- **PROBLEM TO WORK ON**: List each line of the data that holds the word "text".

- **GIVEN ENTRIES**:
● ● ● ● ● ● ●
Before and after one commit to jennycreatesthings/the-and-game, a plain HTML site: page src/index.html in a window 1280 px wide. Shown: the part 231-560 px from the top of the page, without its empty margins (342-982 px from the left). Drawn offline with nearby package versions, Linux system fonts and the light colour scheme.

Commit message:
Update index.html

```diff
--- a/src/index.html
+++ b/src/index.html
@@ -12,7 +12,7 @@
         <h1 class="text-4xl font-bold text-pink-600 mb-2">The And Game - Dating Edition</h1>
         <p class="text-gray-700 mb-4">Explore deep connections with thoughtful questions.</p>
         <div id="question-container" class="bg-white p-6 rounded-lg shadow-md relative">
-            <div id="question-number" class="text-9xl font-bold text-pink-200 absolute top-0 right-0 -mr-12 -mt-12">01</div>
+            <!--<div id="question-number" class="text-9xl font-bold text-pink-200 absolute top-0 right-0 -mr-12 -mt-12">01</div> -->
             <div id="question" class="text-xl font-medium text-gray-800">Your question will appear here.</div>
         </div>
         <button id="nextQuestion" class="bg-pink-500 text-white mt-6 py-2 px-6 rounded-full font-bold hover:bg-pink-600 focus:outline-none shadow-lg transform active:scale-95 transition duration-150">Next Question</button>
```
● ● ● ● ● ● ●
- **WRITTEN REPLY**:
         <h1 class="text-4xl font-bold text-pink-600 mb-2">The And Game - Dating Edition</h1>
         <p class="text-gray-700 mb-4">Explore deep connections with thoughtful questions.</p>
-            <div id="question-number" class="text-9xl font-bold text-pink-200 absolute top-0 right-0 -mr-12 -mt-12">01</div>
+            <!--<div id="question-number" class="text-9xl font-bold text-pink-200 absolute top-0 right-0 -mr-12 -mt-12">01</div> -->
             <div id="question" class="text-xl font-medium text-gray-800">Your question will appear here.</div>
         <button id="nextQuestion" class="bg-pink-500 text-white mt-6 py-2 px-6 rounded-full font-bold hover:bg-pink-600 focus:outline-none shadow-lg transform active:scale-95 transition duration-150">Next Question</button>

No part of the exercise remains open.